[Task instructions]: Your response should consist of the lines below, printed exactly.
=-=-=
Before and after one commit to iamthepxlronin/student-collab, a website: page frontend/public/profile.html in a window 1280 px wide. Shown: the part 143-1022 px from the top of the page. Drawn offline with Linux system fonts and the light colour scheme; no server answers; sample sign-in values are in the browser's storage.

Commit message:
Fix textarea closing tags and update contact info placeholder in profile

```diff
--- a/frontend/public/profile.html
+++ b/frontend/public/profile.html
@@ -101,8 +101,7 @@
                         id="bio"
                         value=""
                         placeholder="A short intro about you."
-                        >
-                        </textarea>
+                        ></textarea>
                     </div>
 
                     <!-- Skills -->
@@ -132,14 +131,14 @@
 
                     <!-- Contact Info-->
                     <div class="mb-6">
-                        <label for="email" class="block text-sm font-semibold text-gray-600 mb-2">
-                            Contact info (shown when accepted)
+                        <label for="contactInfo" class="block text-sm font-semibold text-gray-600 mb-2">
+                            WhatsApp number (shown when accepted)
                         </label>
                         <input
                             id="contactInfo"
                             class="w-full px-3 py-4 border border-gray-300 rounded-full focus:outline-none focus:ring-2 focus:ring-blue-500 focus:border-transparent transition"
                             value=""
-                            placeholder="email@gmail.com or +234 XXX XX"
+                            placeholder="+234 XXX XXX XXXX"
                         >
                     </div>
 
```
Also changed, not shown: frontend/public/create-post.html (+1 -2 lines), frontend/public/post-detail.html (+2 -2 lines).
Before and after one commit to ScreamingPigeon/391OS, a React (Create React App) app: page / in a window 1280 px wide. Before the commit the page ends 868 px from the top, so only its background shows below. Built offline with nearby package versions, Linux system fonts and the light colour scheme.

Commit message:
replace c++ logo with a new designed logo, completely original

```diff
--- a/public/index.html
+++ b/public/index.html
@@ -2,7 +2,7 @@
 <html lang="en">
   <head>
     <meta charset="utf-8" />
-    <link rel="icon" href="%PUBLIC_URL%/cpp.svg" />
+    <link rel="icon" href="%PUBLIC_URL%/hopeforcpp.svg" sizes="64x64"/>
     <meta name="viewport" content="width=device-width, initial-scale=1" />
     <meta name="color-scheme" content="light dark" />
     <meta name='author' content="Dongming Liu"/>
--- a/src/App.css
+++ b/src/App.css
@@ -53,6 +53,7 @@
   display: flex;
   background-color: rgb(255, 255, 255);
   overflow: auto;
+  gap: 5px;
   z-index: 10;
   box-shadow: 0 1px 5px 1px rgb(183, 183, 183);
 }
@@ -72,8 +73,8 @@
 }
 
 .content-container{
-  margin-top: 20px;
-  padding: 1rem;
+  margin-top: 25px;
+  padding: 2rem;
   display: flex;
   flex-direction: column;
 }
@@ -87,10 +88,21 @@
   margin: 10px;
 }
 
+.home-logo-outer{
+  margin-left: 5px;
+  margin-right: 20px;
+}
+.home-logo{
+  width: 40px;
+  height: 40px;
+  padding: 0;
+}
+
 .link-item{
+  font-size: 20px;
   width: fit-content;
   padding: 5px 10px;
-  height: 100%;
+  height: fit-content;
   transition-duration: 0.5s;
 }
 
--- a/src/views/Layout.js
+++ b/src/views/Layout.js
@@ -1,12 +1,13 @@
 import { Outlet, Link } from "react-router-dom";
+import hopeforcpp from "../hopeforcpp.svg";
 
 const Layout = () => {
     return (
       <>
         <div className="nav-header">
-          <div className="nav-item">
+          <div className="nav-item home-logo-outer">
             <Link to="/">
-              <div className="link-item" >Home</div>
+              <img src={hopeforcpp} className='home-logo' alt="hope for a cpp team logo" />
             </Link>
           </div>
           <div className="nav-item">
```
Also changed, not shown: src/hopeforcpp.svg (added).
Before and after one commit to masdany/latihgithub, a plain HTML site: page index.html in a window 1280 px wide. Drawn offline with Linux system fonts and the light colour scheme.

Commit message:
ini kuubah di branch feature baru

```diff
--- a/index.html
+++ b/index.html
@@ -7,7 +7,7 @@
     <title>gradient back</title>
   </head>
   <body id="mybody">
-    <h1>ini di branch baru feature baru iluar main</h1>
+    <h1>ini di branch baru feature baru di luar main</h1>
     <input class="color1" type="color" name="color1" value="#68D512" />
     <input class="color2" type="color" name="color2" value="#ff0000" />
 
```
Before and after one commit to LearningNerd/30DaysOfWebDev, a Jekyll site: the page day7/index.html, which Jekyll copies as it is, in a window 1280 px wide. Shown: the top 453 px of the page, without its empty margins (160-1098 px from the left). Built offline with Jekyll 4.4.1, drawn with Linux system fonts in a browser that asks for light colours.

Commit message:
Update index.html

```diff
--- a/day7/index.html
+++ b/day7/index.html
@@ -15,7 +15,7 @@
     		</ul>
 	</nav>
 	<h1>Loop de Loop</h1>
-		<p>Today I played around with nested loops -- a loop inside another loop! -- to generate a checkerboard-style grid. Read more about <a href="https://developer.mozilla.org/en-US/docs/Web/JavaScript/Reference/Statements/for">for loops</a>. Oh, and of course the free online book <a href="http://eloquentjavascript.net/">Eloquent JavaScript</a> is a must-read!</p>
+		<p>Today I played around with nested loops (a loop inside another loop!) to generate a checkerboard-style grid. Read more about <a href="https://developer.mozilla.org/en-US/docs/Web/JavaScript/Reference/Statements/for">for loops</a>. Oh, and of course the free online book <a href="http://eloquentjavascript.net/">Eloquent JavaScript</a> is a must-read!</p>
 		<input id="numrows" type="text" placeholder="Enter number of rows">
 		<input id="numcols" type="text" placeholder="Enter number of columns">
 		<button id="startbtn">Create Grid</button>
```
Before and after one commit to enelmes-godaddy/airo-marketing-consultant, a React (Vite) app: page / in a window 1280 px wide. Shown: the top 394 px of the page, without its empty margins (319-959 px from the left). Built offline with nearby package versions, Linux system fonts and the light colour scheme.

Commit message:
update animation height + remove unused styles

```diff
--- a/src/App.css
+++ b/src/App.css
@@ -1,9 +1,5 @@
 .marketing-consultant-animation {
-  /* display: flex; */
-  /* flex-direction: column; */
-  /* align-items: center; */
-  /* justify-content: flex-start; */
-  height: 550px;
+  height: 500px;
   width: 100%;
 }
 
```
=-=-=
[Solution to the exercise]:
Before and after one commit to iamthepxlronin/student-collab, a website: page frontend/public/profile.html in a window 1280 px wide. Shown: the part 143-1022 px from the top of the page. Drawn offline with Linux system fonts and the light colour scheme; no server answers; sample sign-in values are in the browser's storage.

Commit message:
Fix textarea closing tags and update contact info placeholder in profile

```diff
--- a/frontend/public/profile.html
+++ b/frontend/public/profile.html
@@ -101,8 +101,7 @@
                         id="bio"
                         value=""
                         placeholder="A short intro about you."
-                        >
-                        </textarea>
+                        ></textarea>
                     </div>
 
                     <!-- Skills -->
@@ -132,14 +131,14 @@
 
                     <!-- Contact Info-->
                     <div class="mb-6">
-                        <label for="email" class="block text-sm font-semibold text-gray-600 mb-2">
-                            Contact info (shown when accepted)
+                        <label for="contactInfo" class="block text-sm font-semibold text-gray-600 mb-2">
+                            WhatsApp number (shown when accepted)
                         </label>
                         <input
                             id="contactInfo"
                             class="w-full px-3 py-4 border border-gray-300 rounded-full focus:outline-none focus:ring-2 focus:ring-blue-500 focus:border-transparent transition"
                             value=""
-                            placeholder="email@gmail.com or +234 XXX XX"
+                            placeholder="+234 XXX XXX XXXX"
                         >
                     </div>
 
```
Also changed, not shown: frontend/public/create-post.html (+1 -2 lines), frontend/public/post-detail.html (+2 -2 lines).
Before and after one commit to ScreamingPigeon/391OS, a React (Create React App) app: page / in a window 1280 px wide. Before the commit the page ends 868 px from the top, so only its background shows below. Built offline with nearby package versions, Linux system fonts and the light colour scheme.

Commit message:
replace c++ logo with a new designed logo, completely original

```diff
--- a/public/index.html
+++ b/public/index.html
@@ -2,7 +2,7 @@
 <html lang="en">
   <head>
     <meta charset="utf-8" />
-    <link rel="icon" href="%PUBLIC_URL%/cpp.svg" />
+    <link rel="icon" href="%PUBLIC_URL%/hopeforcpp.svg" sizes="64x64"/>
     <meta name="viewport" content="width=device-width, initial-scale=1" />
     <meta name="color-scheme" content="light dark" />
     <meta name='author' content="Dongming Liu"/>
--- a/src/App.css
+++ b/src/App.css
@@ -53,6 +53,7 @@
   display: flex;
   background-color: rgb(255, 255, 255);
   overflow: auto;
+  gap: 5px;
   z-index: 10;
   box-shadow: 0 1px 5px 1px rgb(183, 183, 183);
 }
@@ -72,8 +73,8 @@
 }
 
 .content-container{
-  margin-top: 20px;
-  padding: 1rem;
+  margin-top: 25px;
+  padding: 2rem;
   display: flex;
   flex-direction: column;
 }
@@ -87,10 +88,21 @@
   margin: 10px;
 }
 
+.home-logo-outer{
+  margin-left: 5px;
+  margin-right: 20px;
+}
+.home-logo{
+  width: 40px;
+  height: 40px;
+  padding: 0;
+}
+
 .link-item{
+  font-size: 20px;
   width: fit-content;
   padding: 5px 10px;
-  height: 100%;
+  height: fit-content;
   transition-duration: 0.5s;
 }
 
--- a/src/views/Layout.js
+++ b/src/views/Layout.js
@@ -1,12 +1,13 @@
 import { Outlet, Link } from "react-router-dom";
+import hopeforcpp from "../hopeforcpp.svg";
 
 const Layout = () => {
     return (
       <>
         <div className="nav-header">
-          <div className="nav-item">
+          <div className="nav-item home-logo-outer">
             <Link to="/">
-              <div className="link-item" >Home</div>
+              <img src={hopeforcpp} className='home-logo' alt="hope for a cpp team logo" />
             </Link>
           </div>
           <div className="nav-item">
```
Also changed, not shown: src/hopeforcpp.svg (added).
Before and after one commit to masdany/latihgithub, a plain HTML site: page index.html in a window 1280 px wide. Drawn offline with Linux system fonts and the light colour scheme.

Commit message:
ini kuubah di branch feature baru

```diff
--- a/index.html
+++ b/index.html
@@ -7,7 +7,7 @@
     <title>gradient back</title>
   </head>
   <body id="mybody">
-    <h1>ini di branch baru feature baru iluar main</h1>
+    <h1>ini di branch baru feature baru di luar main</h1>
     <input class="color1" type="color" name="color1" value="#68D512" />
     <input class="color2" type="color" name="color2" value="#ff0000" />
 
```
Before and after one commit to LearningNerd/30DaysOfWebDev, a Jekyll site: the page day7/index.html, which Jekyll copies as it is, in a window 1280 px wide. Shown: the top 453 px of the page, without its empty margins (160-1098 px from the left). Built offline with Jekyll 4.4.1, drawn with Linux system fonts in a browser that asks for light colours.

Commit message:
Update index.html

```diff
--- a/day7/index.html
+++ b/day7/index.html
@@ -15,7 +15,7 @@
     		</ul>
 	</nav>
 	<h1>Loop de Loop</h1>
-		<p>Today I played around with nested loops -- a loop inside another loop! -- to generate a checkerboard-style grid. Read more about <a href="https://developer.mozilla.org/en-US/docs/Web/JavaScript/Reference/Statements/for">for loops</a>. Oh, and of course the free online book <a href="http://eloquentjavascript.net/">Eloquent JavaScript</a> is a must-read!</p>
+		<p>Today I played around with nested loops (a loop inside another loop!) to generate a checkerboard-style grid. Read more about <a href="https://developer.mozilla.org/en-US/docs/Web/JavaScript/Reference/Statements/for">for loops</a>. Oh, and of course the free online book <a href="http://eloquentjavascript.net/">Eloquent JavaScript</a> is a must-read!</p>
 		<input id="numrows" type="text" placeholder="Enter number of rows">
 		<input id="numcols" type="text" placeholder="Enter number of columns">
 		<button id="startbtn">Create Grid</button>
```
Before and after one commit to enelmes-godaddy/airo-marketing-consultant, a React (Vite) app: page / in a window 1280 px wide. Shown: the top 394 px of the page, without its empty margins (319-959 px from the left). Built offline with nearby package versions, Linux system fonts and the light colour scheme.

Commit message:
update animation height + remove unused styles

```diff
--- a/src/App.css
+++ b/src/App.css
@@ -1,9 +1,5 @@
 .marketing-consultant-animation {
-  /* display: flex; */
-  /* flex-direction: column; */
-  /* align-items: center; */
-  /* justify-content: flex-start; */
-  height: 550px;
+  height: 500px;
   width: 100%;
 }
 
```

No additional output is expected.